* STUDY MATERIAL *
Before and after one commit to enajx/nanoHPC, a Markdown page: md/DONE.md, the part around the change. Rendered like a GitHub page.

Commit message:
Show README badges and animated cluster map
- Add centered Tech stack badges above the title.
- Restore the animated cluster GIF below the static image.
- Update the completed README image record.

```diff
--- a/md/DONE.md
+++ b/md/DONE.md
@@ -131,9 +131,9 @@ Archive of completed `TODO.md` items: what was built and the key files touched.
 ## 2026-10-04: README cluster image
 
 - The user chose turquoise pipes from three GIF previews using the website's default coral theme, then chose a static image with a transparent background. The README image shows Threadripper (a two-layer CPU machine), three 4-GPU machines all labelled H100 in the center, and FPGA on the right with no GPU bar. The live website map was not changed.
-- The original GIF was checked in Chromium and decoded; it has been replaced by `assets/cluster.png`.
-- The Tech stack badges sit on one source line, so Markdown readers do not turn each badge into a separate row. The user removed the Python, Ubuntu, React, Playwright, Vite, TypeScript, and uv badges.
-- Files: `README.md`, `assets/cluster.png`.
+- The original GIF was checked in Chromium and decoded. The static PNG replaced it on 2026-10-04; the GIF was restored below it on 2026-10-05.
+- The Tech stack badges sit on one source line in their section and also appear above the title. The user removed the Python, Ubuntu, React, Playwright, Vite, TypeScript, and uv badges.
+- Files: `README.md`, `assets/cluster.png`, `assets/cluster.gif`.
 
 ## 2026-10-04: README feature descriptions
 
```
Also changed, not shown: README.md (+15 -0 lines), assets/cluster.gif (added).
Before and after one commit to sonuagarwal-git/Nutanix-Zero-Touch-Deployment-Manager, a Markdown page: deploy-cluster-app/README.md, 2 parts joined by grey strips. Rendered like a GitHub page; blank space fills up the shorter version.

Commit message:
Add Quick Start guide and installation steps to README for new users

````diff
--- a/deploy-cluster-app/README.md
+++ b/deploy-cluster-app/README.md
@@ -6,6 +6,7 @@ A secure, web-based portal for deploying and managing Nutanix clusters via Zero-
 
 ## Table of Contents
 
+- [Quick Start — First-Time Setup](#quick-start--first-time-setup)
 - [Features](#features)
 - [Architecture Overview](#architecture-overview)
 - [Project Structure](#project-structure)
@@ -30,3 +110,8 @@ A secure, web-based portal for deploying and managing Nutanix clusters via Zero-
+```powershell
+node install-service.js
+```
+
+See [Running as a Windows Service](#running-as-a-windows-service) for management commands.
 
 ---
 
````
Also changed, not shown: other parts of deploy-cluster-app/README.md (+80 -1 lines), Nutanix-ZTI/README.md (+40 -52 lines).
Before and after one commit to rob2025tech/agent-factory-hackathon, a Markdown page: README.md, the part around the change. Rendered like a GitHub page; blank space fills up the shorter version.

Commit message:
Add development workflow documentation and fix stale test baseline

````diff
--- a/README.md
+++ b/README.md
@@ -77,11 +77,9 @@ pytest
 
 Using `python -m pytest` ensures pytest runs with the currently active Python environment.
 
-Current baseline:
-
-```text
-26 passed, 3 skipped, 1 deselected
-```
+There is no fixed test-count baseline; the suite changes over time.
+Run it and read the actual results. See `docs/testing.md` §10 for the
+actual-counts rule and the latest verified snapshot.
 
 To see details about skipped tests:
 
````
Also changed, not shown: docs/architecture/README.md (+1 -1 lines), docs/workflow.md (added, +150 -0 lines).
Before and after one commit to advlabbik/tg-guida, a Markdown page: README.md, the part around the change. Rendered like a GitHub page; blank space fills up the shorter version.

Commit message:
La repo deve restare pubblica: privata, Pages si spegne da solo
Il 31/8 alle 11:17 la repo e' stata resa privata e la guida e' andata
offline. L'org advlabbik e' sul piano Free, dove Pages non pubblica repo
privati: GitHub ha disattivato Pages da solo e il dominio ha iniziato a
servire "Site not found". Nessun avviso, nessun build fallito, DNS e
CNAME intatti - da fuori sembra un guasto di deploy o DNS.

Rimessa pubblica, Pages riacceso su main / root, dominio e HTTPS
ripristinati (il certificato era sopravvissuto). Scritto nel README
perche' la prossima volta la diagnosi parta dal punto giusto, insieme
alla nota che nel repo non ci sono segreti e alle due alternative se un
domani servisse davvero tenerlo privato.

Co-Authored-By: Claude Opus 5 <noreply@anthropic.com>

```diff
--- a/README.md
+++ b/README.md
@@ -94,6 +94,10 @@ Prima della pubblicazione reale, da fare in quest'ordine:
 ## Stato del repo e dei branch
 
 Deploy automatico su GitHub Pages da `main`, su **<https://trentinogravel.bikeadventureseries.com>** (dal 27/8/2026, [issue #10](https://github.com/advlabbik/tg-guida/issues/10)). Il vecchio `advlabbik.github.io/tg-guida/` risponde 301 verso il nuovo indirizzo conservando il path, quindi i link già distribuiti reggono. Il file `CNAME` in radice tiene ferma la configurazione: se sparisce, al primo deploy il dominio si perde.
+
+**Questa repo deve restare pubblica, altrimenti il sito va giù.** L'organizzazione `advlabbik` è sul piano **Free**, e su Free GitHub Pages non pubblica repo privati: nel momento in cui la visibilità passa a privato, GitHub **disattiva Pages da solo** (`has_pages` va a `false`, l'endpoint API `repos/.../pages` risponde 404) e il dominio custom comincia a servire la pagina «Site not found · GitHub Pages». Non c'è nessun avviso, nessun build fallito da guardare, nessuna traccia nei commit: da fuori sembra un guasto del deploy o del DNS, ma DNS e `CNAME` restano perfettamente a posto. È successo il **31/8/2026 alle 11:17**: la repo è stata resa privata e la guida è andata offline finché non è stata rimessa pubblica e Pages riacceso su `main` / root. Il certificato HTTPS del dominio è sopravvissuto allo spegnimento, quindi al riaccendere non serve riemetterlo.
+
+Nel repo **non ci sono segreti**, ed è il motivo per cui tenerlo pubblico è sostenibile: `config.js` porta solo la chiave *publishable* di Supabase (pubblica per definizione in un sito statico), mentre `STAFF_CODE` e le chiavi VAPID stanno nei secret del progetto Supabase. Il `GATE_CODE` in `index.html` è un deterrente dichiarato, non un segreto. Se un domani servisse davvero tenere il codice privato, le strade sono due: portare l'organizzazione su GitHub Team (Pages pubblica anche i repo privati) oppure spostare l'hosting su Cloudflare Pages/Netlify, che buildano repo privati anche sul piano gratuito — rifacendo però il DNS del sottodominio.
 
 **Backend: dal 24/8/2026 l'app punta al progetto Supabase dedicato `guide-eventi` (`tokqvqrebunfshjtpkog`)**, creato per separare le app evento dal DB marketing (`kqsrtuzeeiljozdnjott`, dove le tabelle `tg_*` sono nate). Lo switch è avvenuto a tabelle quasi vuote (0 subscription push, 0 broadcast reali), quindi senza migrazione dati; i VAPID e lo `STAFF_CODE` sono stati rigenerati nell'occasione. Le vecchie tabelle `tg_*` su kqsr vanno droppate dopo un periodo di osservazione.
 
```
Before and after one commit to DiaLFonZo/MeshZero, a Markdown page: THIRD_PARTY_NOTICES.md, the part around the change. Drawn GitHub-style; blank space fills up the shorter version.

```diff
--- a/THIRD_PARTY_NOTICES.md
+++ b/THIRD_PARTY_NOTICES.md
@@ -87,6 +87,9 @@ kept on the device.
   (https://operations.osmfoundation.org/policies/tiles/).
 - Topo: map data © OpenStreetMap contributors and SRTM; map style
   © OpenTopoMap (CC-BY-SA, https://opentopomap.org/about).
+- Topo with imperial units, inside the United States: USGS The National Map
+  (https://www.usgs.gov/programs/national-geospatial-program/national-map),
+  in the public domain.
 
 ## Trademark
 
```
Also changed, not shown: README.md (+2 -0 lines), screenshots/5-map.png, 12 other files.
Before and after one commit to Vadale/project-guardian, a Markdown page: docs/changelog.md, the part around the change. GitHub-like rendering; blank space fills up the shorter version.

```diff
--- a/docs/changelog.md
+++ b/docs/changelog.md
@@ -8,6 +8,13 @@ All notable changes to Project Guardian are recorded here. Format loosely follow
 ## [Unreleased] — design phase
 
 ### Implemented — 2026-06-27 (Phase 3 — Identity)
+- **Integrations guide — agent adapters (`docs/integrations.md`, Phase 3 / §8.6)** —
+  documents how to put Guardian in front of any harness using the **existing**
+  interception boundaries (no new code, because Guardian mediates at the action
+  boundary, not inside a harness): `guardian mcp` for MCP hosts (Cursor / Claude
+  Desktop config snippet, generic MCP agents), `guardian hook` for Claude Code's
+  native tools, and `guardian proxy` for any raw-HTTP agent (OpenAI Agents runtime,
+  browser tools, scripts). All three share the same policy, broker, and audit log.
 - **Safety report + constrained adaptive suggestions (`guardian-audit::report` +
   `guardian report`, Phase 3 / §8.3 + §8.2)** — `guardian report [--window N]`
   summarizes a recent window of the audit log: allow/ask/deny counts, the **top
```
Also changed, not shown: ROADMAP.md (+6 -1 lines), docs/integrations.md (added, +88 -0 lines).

* EXERCISE DESCRIPTION *
For every line in the material above, note whether the word "docs" appears, then state the number of lines where it does and nothing else.

* OUTPUT BELOW *
7